Are business plans good enough to become a necessity? Most of those who had formal business schooling would scoff at any assertions that traditional business plans are not essential.
I could just imagine the sentiments of these people who, after going through several years of school, will find out that what they were taught is not at all essential today. The opposition would assert that plans are not good because they are constrictive. In other words, plans do not strengthen or enhance capacities to be flexible. Business people follow them as a newbie designer would follow a brochure printing template.
Well, the detractors are confusing plan with planning. Before you get more confused, let us try to understand this statement from the words of former US President Dwight Eisenhower who said that, 'The plan is useless. Planning is essential.'
Business should carefully consider this. A plan per se is nothing, but what is more important is what was put into it. The process, in this case, is more important than the output itself. Why?
Anybody would know that a plan is nothing if no one knows about it or no one was involved in designing it. I have seen a plan printed like a custom brochure printing gathering dust in an obscure shelf. When I asked the employees about it, all they can say is that the brochure printing is their business continuity plan. When asked about the details, no one knows for sure what is expected of them according to the plan.
A plan, whether it is a business plan or an emergency plan, is a living document. It has to leave tracks. It has to change. In addition, as the owner of the plan, you would want to know how it changed, when it changed, and why it changed.
It is not necessarily a document. You might never print it like a custom brochure printing. It is a guide and it takes whatever form works for you or your employees. You turn it into a document only when and if you want (or need) somebody to read it.
It does not have to be "right". You are not going to implement it blindly, like running into a brick wall. It leaves tracks you can look back on to trace changing assumptions. You are going to use it to steer. Steering involves constant corrections.
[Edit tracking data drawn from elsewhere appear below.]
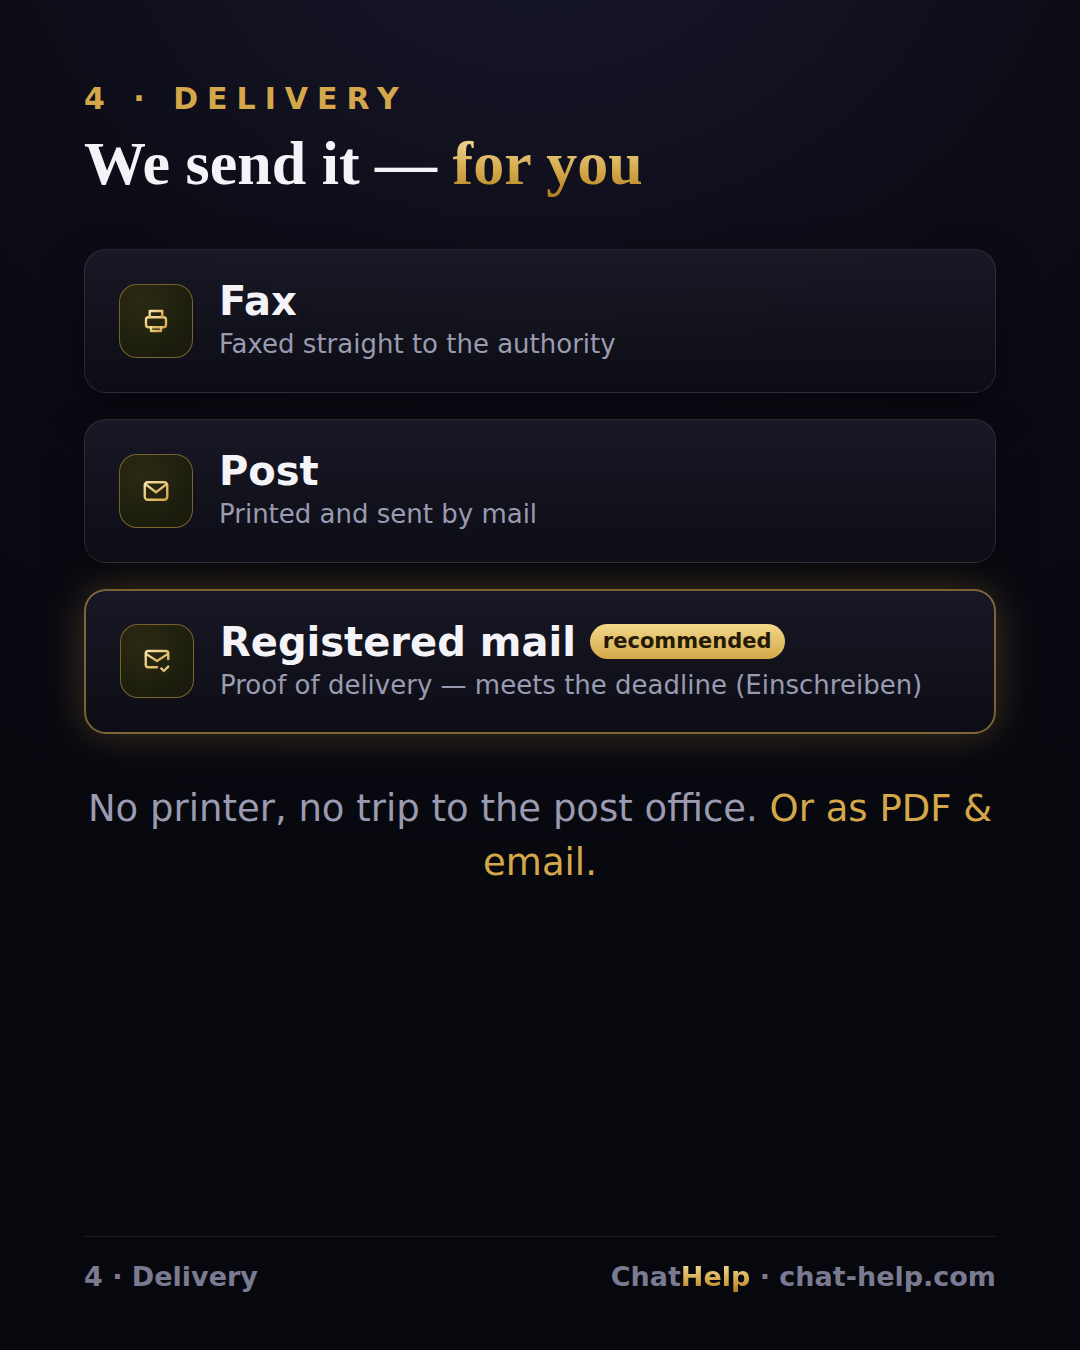
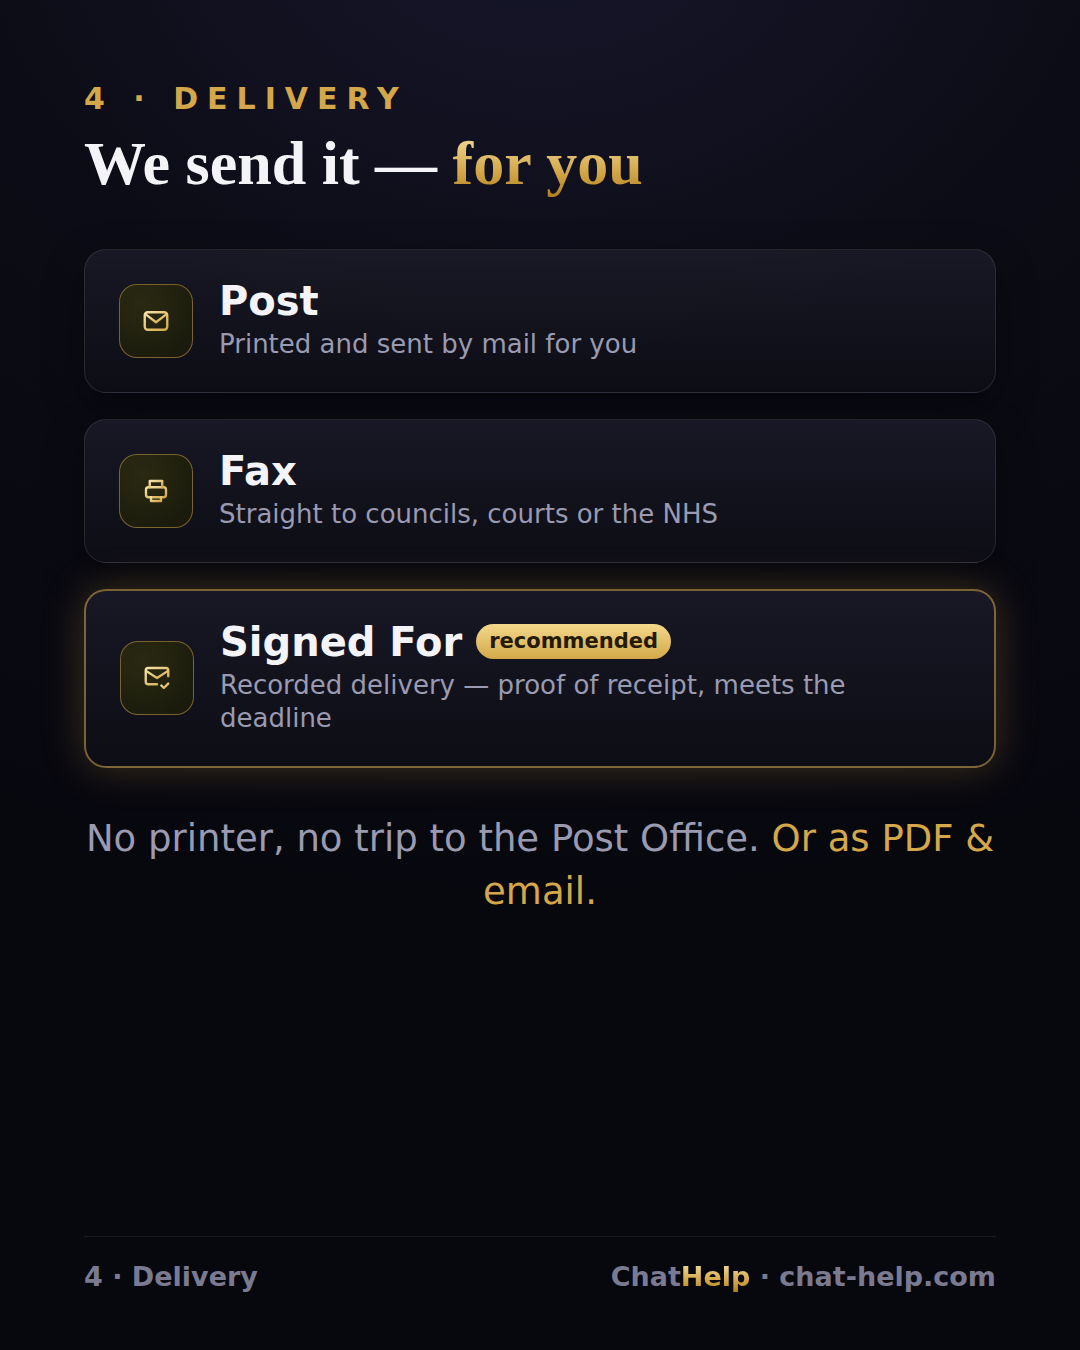
Localise English carousel for the UK (English legal letter, no German)
- Bescheid -> UK NOTICE (rent increase, Section 13 Housing Act 1988); output is
  an English letter referring to the First-tier Tribunal; EUR->GBP; Germany->UK.
- Slide 1 headline no longer says 'German'.
- Delivery localised: Post / Fax (councils, courts, NHS) / Signed For (recorded).
- CAPTIONS-EN.md rewritten for the UK audience.

Claude-Session: https://claude.ai/code/session_01QV6wX8DoQy1Ckqv9vL3mvt

diff --git a/marketing/instagram/carousel-en.html b/marketing/instagram/carousel-en.html
@@ -1,5 +1,5 @@
 <meta charset="utf-8">
-<title>ChatHelp — Carousel (EN)</title>
+<title>ChatHelp — Carousel (UK)</title>
 <style>
   :root{
     --bg0:#07070e;--bg1:#0c0c16;--ink:#F4F4F8;--mute:#9a9ab0;--mute2:#7a7a90;
@@ -92,7 +92,7 @@
     <div class="tag" style="margin-top:20px">Legal · Simple · Digital</div>
   </div>
   <div style="position:absolute;left:84px;right:84px;top:790px;text-align:center">
-    <div class="h1">Got an official<br>German letter?</div>
+    <div class="h1">An official letter<br>you can't make sense of?</div>
     <div class="lead" style="margin-top:34px">Don't panic. <span class="gold">You explain it</span> — verified AI does the rest.</div>
     <div style="margin-top:44px"><span class="swipe">Swipe → how it works</span></div>
   </div>
@@ -105,19 +105,19 @@
     <div class="paper" style="width:660px">
       <div style="display:flex;justify-content:space-between;align-items:flex-start">
         <div><div style="width:56px;height:56px;border-radius:50%;background:#20304a;border:3px solid #35507a;margin-bottom:14px"></div>
-          <div style="font:800 28px/1.1 var(--sans);color:#22324c">BEHÖRDE · AMT</div>
-          <div style="font:600 20px/1.3 var(--mono);color:#7a7360;margin-top:6px">Ref: 2026 / 44-871</div></div>
-        <div style="font:600 20px/1.4 var(--mono);color:#7a7360">03.07.2026</div>
+          <div style="font:800 28px/1.1 var(--sans);color:#22324c">LANDLORD · LETTING AGENT</div>
+          <div style="font:600 20px/1.3 var(--mono);color:#7a7360;margin-top:6px">Ref: 2026 / 44-871 · 03/07/2026</div></div>
       </div>
-      <div style="font:800 56px/1.05 var(--serif);color:#1c2942;margin:26px 0 8px">BESCHEID</div>
-      <div style="height:7px;width:200px;background:var(--red);border-radius:6px;margin-bottom:24px"></div>
-      <div style="font:400 26px/1.6 var(--sans);color:#5a5342">…Gegen diesen Bescheid können Sie innerhalb der Frist Widerspruch einlegen…</div>
-      <div style="margin-top:22px;font:700 25px/1.3 var(--sans);color:var(--red)">⚠ Objection deadline: 1 month</div>
-      <div class="stamp" style="position:absolute;right:-14px;top:38px">deadline</div>
+      <div style="font:800 56px/1.05 var(--serif);color:#1c2942;margin:26px 0 4px">NOTICE</div>
+      <div style="font:600 22px/1.3 var(--sans);color:#5a5342;margin-bottom:12px">of rent increase · Section 13, Housing Act 1988</div>
+      <div style="height:7px;width:200px;background:var(--red);border-radius:6px;margin-bottom:22px"></div>
+      <div style="font:400 26px/1.6 var(--sans);color:#5a5342">…you may refer this notice to the First-tier Tribunal before the date it takes effect…</div>
+      <div style="margin-top:22px;font:700 25px/1.3 var(--sans);color:var(--red)">⚠ Deadline to challenge: 1 month</div>
+      <div class="stamp" style="position:absolute;right:-14px;top:40px">deadline</div>
     </div>
   </div>
   <div style="position:absolute;left:84px;right:84px;top:930px;text-align:center">
-    <div class="h2">A letter you can't read.<br><span class="g">A deadline that's ticking.</span></div>
+    <div class="h2">A letter you don't understand.<br><span class="g">A deadline that's ticking.</span></div>
   </div>
   <div class="foot"><span>The problem</span><span>Chat<span class="g">Help</span> · chat-help.com</span></div>
 </div></div>
@@ -126,9 +126,9 @@
 <div class="slide"><div class="pad">
   <span class="k">1 · Tell it</span>
   <div style="margin-top:80px">
-    <div class="bub me"><div class="who">YOU</div>I want to object to my rent increase. I've attached the letter from the authority.
-      <div style="display:flex;gap:10px;margin-top:16px;flex-wrap:wrap"><span class="chip">Bescheid.jpg</span><span class="chip">Deadline: 1 month</span><span class="chip">€250</span></div></div>
-    <div class="bub ai"><div class="who">CHATHELP AI</div>Got it. I've read the date and amount from your document. I'll check the rent cap under § 558 BGB. When did your tenancy start?</div>
+    <div class="bub me"><div class="who">YOU</div>I want to challenge my rent increase. I've attached the notice from my landlord.
+      <div style="display:flex;gap:10px;margin-top:16px;flex-wrap:wrap"><span class="chip">Notice.jpg</span><span class="chip">Deadline: 1 month</span><span class="chip">£250/mo</span></div></div>
+    <div class="bub ai"><div class="who">CHATHELP AI</div>Got it. I've read the date and the new amount from your notice. I'll check whether it's above the local market rate and how to refer it to the tribunal. When did your tenancy start?</div>
   </div>
   <div style="position:absolute;left:84px;right:84px;top:860px">
     <div class="h2" style="text-align:center">Explain it<br><span class="g">in your own words.</span></div>
@@ -142,7 +142,7 @@
   <span class="k">2 · Analysis</span>
   <div class="h2" style="margin-top:18px">Real facts — <span class="g">checked by two AIs</span></div>
   <div class="grid" style="margin-top:40px">
-    <div class="node"><div class="ic" id="i1"></div><div class="nt">Knowledge base</div><div class="nd">Real legal sources: statutes, deadlines, rulings</div></div>
+    <div class="node"><div class="ic" id="i1"></div><div class="nt">Knowledge base</div><div class="nd">Real legal sources: statutes, case law, deadlines</div></div>
     <div class="node"><div class="t2">AI 1</div><div class="ic" id="i2"></div><div class="nt">Research</div><div class="nd">pulls the real facts — no guessing</div></div>
     <div class="node"><div class="t2">AI 2</div><div class="ic" id="i3"></div><div class="nt">Verification</div><div class="nd">a second AI checks every detail</div></div>
     <div class="node"><div class="ic" id="i4"></div><div class="nt">Drafting</div><div class="nd">together, flawless, ready to send</div></div>
@@ -165,7 +165,7 @@
     </div>
     <div class="cmp cmpGood">
       <div class="chd"><span id="g0"></span> <span>Chat<b style="color:var(--gold2)">Help</b> AI</span></div>
-      <div class="crow"><span class="vic" data-v></span><span>Real legal sources: statutes, rulings</span></div>
+      <div class="crow"><span class="vic" data-v></span><span>Real legal sources: statutes, case law</span></div>
       <div class="crow"><span class="vic" data-v></span><span>Verified by a <b style="color:var(--gold1)">second AI</b></span></div>
       <div class="crow"><span class="vic" data-v></span><span>Tailored to your case, ready to send</span></div>
     </div>
@@ -184,17 +184,18 @@
         <div style="font:700 34px/1 var(--serif)">Chat<b style="color:var(--gold3)">Help</b></div>
         <span class="badge"><span id="ck"></span> Done</span>
       </div>
-      <p style="color:#6a6350"><b style="color:#2a2418">Max Mustermann</b> · Musterstraße 12, Berlin</p>
-      <p style="font:700 28px/1.35 var(--sans);color:#241f14;margin:14px 0">Betreff: Widerspruch gegen die Mieterhöhung</p>
-      <p>Sehr geehrte Damen und Herren, hiermit lege ich <b>fristgerecht Widerspruch</b> ein. Die Erhöhung überschreitet die <b>Kappungsgrenze gemäß § 558 Abs. 3 BGB</b>…</p>
-      <p style="margin-top:10px">Mit freundlichen Grüßen<br>Max Mustermann</p>
+      <p style="color:#6a6350"><b style="color:#2a2418">Jane Smith</b> · 12 Example Road, London</p>
+      <p style="font:700 28px/1.35 var(--sans);color:#241f14;margin:14px 0">Re: Challenge to the proposed rent increase</p>
+      <p>Dear Sir or Madam, I am writing to formally challenge the rent increase served under <b>section 13 of the Housing Act 1988</b>. The proposed rent exceeds the market rate for comparable local properties…</p>
+      <p style="margin-top:10px">I intend to refer this notice to the <b>First-tier Tribunal (Property Chamber)</b>.</p>
+      <p style="margin-top:10px">Yours faithfully,<br>Jane Smith</p>
     </div>
   </div>
-  <div style="display:flex;gap:18px;justify-content:center;margin-top:32px">
+  <div style="display:flex;gap:18px;justify-content:center;margin-top:28px">
     <span class="outchip"><span id="pk"></span> PDF</span><span class="outchip"><span id="mk"></span> Email</span><span class="outchip"><span id="kk"></span> Copy</span>
   </div>
-  <div style="position:absolute;left:84px;right:84px;top:1035px;text-align:center">
-    <div class="h2">A perfect German letter — <span class="g">in seconds</span></div>
+  <div style="position:absolute;left:84px;right:84px;top:1055px;text-align:center">
+    <div class="h2">A ready-to-send letter — <span class="g">in seconds</span></div>
   </div>
   <div class="foot"><span>3 · Result</span><span>Chat<span class="g">Help</span> · chat-help.com</span></div>
 </div></div>
@@ -204,11 +205,11 @@
   <span class="k">4 · Delivery</span>
   <div class="h2" style="margin-top:16px">We send it — <span class="g">for you</span></div>
   <div style="margin-top:52px;display:flex;flex-direction:column;gap:26px">
-    <div class="vcard"><div class="vic2" id="vf"></div><div><div class="vt">Fax</div><div class="vd">Faxed straight to the authority</div></div></div>
-    <div class="vcard"><div class="vic2" id="vb"></div><div><div class="vt">Post</div><div class="vd">Printed and sent by mail</div></div></div>
-    <div class="vcard vcardHi"><div class="vic2" id="ve"></div><div><div class="vt">Registered mail <span class="vbadge">recommended</span></div><div class="vd">Proof of delivery — meets the deadline (Einschreiben)</div></div></div>
+    <div class="vcard"><div class="vic2" id="vf"></div><div><div class="vt">Post</div><div class="vd">Printed and sent by mail for you</div></div></div>
+    <div class="vcard"><div class="vic2" id="vb"></div><div><div class="vt">Fax</div><div class="vd">Straight to councils, courts or the NHS</div></div></div>
+    <div class="vcard vcardHi"><div class="vic2" id="ve"></div><div><div class="vt">Signed For <span class="vbadge">recommended</span></div><div class="vd">Recorded delivery — proof of receipt, meets the deadline</div></div></div>
   </div>
-  <div class="lead" style="text-align:center;margin-top:48px">No printer, no trip to the post office. <span class="gold">Or as PDF &amp; email.</span></div>
+  <div class="lead" style="text-align:center;margin-top:44px">No printer, no trip to the Post Office. <span class="gold">Or as PDF &amp; email.</span></div>
   <div class="foot"><span>4 · Delivery</span><span>Chat<span class="g">Help</span> · chat-help.com</span></div>
 </div></div>
 
@@ -224,7 +225,7 @@
     <div class="wm g" style="--wm:56px;margin-top:40px">chat-help.com</div>
     <div class="lead" style="margin-top:56px">Basic · Pro · Elite — monthly cases included</div>
   </div>
-  <div class="foot" style="justify-content:center"><span>@chathelp · Your digital legal assistant · Germany</span></div>
+  <div class="foot" style="justify-content:center"><span>@chathelp · Your digital legal assistant · United Kingdom</span></div>
 </div></div>
 
 <script>
@@ -252,6 +253,6 @@ g0.innerHTML=emblemSVG(46);
 b0.innerHTML=`<svg width="42" height="42" viewBox="0 0 24 24" fill="none" stroke="#9a9ab0" stroke-width="1.7" stroke-linecap="round" stroke-linejoin="round"><path d="M4 5h16a1 1 0 011 1v9a1 1 0 01-1 1H9l-4 3v-3H4a1 1 0 01-1-1V6a1 1 0 011-1z"/></svg>`;
 document.querySelectorAll('[data-x]').forEach(e=>e.innerHTML=`<svg width="30" height="30" viewBox="0 0 24 24" fill="none" stroke="#e0685e" stroke-width="2.6" stroke-linecap="round"><path d="M6 6l12 12M18 6L6 18"/></svg>`);
 document.querySelectorAll('[data-v]').forEach(e=>e.innerHTML=icon('check'));
-vf.innerHTML=icon('fax');vb.innerHTML=icon('mail');ve.innerHTML=icon('mailcheck');
+vf.innerHTML=icon('mail');vb.innerHTML=icon('fax');ve.innerHTML=icon('mailcheck');
 window.__ready=true;
 </script>

diff --git a/marketing/instagram/CAPTIONS-EN.md b/marketing/instagram/CAPTIONS-EN.md
@@ -1,43 +1,42 @@
-# ChatHelp — Instagram caption (English carousel)
+# ChatHelp — Instagram caption (English / UK carousel)
 
-> Audience: English speakers in Germany (expats) who get official German letters.
+> Market: United Kingdom. ChatHelp produces a ready-to-send **English legal letter**.
 > Angle: **not a template-filler — real analysis, double-checked, then sent for you.**
 
 ## Carousel caption — ready to paste
 
 ```
-📩 Got an official German letter — and no idea what it says?
+📩 An official letter with a deadline — and no idea what to do?
 
 With ChatHelp you just explain your situation in your own words and upload the
-document. Then several AIs work together — for real:
+letter. Then several AIs work together — for real:
 
-📚 Real legal sources — statutes, deadlines, rulings (not guesses)
+📚 Real legal sources — statutes, case law, deadlines (not guesses)
 🛡 A second AI double-checks every detail
-✍ A ready-to-send German document in seconds — not a template with your name dropped in
-📮 And we send it for you — by fax, post or registered mail (Einschreiben, with proof of delivery)
+✍ A ready-to-send legal letter in seconds — not a template with your name dropped in
+📮 And we send it for you — by post, fax or Signed For (recorded) delivery, with proof
 
-No generic template answers. No Behördendeutsch. No trip to the post office.
+No generic template answers. No legalese. No trip to the Post Office.
 🔒 Your data stays private.
 
-Legal help in Germany, made simple.
+Legal help, made simple.
 👉 Start now: chat-help.com
 
-#ChatHelp #ExpatsInGermany #LifeInGermany #Germany #GermanBureaucracy #Behörde
-#Widerspruch #Bescheid #Mietrecht #RentIncrease #LegalTech #AI #Ausländerbehörde
-#ExpatLife #Auswandern #Berlin #Munich #Frankfurt
+#ChatHelp #UK #TenantRights #RentIncrease #Section13 #KnowYourRights #Renters
+#London #LegalTech #AI #ConsumerRights #LegalHelp #CouncilTax #HousingAct #CitizensAdvice
 ```
 
 ## Shorter version (feed / story)
 
 ```
-Official German letter you can't read? 📩 You explain it — several AIs pull real
-legal facts, double-check them, and write your ready-to-send German document.
-Not a template. We even send it by fax, post or registered mail. 👉 chat-help.com
-#ChatHelp #ExpatsInGermany #Germany #LegalTech #Widerspruch
+Official letter you can't make sense of? 📩 You explain it — several AIs pull real
+legal facts, double-check them, and write your ready-to-send letter. Not a template.
+We even send it by post, fax or Signed For delivery. 👉 chat-help.com
+#ChatHelp #UK #TenantRights #LegalTech #KnowYourRights
 ```
 
 ## Alternate hooks (first line matters most)
 
-- `Official letter from a German authority? Don't panic — read on. 👇`
-- `Germans dread Behördenpost too. You don't have to. 📩`
-- `Not a template with your name in it — real legal analysis, in your language.`
+- `Official letter from your council, landlord or HMRC? Don't panic — read on. 👇`
+- `Not a template with your name in it — real legal analysis, in plain English.`
+- `A deadline you didn't ask for. A letter you didn't understand. Sorted. 📩`

diff --git a/marketing/instagram/README.md b/marketing/instagram/README.md
@@ -20,8 +20,8 @@ formuliert gemeinsam ein **fehlerfreies, versandfertiges** Dokument. **Geprüft 
 | `carousel/06-ergebnis.png` | Karussell 6 — Schritt 3: versandfertiges Dokument | 1080×1350 |
 | `carousel/07-versand.png` | Karussell 7 — Schritt 4: **Versand — Fax · Brief · Einschreiben** | 1080×1350 |
 | `carousel/08-cta.png` | Karussell 8 — CTA: chat-help.com | 1080×1350 |
-| `carousel-en/*.png` | **English carousel** (8 slides, same story) für Expats in DE — Angle „not a template, real analysis" | 1080×1350 |
-| `CAPTIONS-EN.md` | Englische Instagram-Caption + Hashtags (Expat-Zielgruppe) | — |
+| `carousel-en/*.png` | **English carousel — UK** (8 slides): produces an English legal letter (rent-increase challenge, Housing Act 1988); angle „not a template, real analysis"; delivery via post/fax/Signed For | 1080×1350 |
+| `CAPTIONS-EN.md` | English (UK) Instagram caption + hashtags | — |
 | `CAPTIONS.md` | Fertige Beschreibungstexte (DE, optional TR) + Hashtags | — |
 | `scene.html` | **Quelle** der Reel-Animation (bearbeitbar) | — |
 | `carousel.html` | **Quelle** der Karussell-Slides (bearbeitbar) | — |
It is concrete and specific about what is supposed to happen, when, who is responsible, and how much it costs. Otherwise, you will not be able to follow the changes.